An unnamed US government law enforcement agency has reportedly returned less than half of percent worth of Bitcoin (BTC) stolen from the Bitfinex exchange in a 2016 hack, Bitfinex have announced in a press release.

The 2016 hack reaped nearly 120 thousand bitcoin stolen, worth at the time about $75 million – and as of today worth nearly half a billion dollars.

From that sum, only 27.66270285 bitcoin have been returned to the Hong Kong-based exchange.

In the aftermath of the theft, more than two years ago, Bitfinex socialized their total losses of 36% of user funds around the entire user base, even though not all users’ wallets were hacked. But within eight months, all users were compensated for their losses either in USD terms, or allowed to opt for a sort of tokenized stock – the tradeable Recovery Right Token (RRT) – in Bitfinex’s parent company iFinex.

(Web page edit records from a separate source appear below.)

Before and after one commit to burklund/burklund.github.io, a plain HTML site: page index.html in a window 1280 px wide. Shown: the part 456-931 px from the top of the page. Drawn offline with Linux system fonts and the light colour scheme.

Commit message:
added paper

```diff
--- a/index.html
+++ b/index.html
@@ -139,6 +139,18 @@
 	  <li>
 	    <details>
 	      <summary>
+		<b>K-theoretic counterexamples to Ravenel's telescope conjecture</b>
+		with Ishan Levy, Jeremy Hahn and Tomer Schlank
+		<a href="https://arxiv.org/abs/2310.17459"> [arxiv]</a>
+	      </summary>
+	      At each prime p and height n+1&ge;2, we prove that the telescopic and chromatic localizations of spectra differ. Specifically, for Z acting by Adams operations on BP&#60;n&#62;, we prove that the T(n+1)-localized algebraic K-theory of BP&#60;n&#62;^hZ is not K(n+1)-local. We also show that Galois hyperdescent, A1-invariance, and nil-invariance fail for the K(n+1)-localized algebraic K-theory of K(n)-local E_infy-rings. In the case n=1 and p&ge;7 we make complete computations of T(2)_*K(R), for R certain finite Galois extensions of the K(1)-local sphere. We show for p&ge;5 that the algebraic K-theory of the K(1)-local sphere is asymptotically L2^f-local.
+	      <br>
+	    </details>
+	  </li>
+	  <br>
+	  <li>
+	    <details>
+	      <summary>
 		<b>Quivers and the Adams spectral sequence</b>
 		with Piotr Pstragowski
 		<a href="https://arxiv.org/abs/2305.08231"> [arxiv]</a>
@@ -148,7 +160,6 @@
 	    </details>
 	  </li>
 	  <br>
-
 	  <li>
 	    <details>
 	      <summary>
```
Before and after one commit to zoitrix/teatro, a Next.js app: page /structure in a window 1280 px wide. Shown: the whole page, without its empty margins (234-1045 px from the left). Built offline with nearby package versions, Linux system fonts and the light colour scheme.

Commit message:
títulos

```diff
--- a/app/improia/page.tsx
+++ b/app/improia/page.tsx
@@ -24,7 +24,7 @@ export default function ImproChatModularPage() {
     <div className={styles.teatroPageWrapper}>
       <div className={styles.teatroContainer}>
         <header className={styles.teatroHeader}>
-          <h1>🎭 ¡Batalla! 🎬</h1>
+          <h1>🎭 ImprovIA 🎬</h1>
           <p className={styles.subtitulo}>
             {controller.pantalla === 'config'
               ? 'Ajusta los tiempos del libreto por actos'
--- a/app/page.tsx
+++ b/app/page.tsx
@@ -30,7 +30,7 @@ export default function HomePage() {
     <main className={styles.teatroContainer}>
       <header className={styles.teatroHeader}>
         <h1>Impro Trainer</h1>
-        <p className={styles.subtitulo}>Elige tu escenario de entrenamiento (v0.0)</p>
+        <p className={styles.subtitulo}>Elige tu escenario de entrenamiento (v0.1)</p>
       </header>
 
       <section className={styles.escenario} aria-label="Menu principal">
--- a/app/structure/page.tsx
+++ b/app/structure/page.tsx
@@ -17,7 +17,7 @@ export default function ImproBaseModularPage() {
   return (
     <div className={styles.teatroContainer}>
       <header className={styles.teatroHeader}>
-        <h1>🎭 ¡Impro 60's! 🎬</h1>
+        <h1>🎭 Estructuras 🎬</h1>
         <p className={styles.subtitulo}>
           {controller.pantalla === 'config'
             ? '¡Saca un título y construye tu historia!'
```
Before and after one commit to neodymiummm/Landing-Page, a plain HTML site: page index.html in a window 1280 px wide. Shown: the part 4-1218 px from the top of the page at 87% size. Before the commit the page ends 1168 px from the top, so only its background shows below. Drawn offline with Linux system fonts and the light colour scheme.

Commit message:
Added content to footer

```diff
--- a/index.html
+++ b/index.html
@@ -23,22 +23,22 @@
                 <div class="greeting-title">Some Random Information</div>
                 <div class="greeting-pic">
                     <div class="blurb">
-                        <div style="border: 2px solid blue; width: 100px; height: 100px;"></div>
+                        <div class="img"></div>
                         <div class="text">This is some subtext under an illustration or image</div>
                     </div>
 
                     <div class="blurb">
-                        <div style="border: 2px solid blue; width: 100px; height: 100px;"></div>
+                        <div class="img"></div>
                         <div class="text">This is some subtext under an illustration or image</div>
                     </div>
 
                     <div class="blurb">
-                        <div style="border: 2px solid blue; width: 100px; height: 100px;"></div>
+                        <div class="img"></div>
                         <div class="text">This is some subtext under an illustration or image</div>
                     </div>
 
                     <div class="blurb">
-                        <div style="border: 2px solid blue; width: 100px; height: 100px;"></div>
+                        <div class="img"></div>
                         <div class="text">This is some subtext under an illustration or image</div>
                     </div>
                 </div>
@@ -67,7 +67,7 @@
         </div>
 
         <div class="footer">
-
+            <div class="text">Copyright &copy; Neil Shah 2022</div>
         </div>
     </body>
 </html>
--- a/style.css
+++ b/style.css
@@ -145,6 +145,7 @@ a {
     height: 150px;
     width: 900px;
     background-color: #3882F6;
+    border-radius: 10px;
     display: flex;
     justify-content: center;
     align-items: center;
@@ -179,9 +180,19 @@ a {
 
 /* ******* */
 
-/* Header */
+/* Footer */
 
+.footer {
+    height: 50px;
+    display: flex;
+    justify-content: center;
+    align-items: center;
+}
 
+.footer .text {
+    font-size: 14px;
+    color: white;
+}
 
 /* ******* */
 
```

Bitfinex explained in the release that the 27.66 bitcoin, worth about $100,000 on today’s market, were equally distributed among those RRT holders.

As explained, there was no mention of precisely which US agency returned the tokens, only referencing the help of “U.S. law enforcement efforts.”

The small sum returned by Bitfinex has already become the subject of some ridicule on crypto social media, with Bitcoin developer Udi Wertheimer calling it a “non-event with a scammy headline.”

Speaking of Hacks

CryptoGlobe reported recently that Coinbase CEO Brian Armstrong doesn’t consider the now-infamous QuadrigaCX hack to in fact be an exit scam, as many have suggested.

Rather, he speculates that QuadrigaCX CEO Gerald Cotten’s untimely death may have been used by the exchange’s management as “an outlet to let the company sink.” QuadrigaCX had tens of millions of dollars frozen last year by the Canadian Imperial Bank of Commerce, which the exchange suggested was an aggressive act on the part of a “Banking Cartel Conspiracy,” whose intent was to box-out crypto users.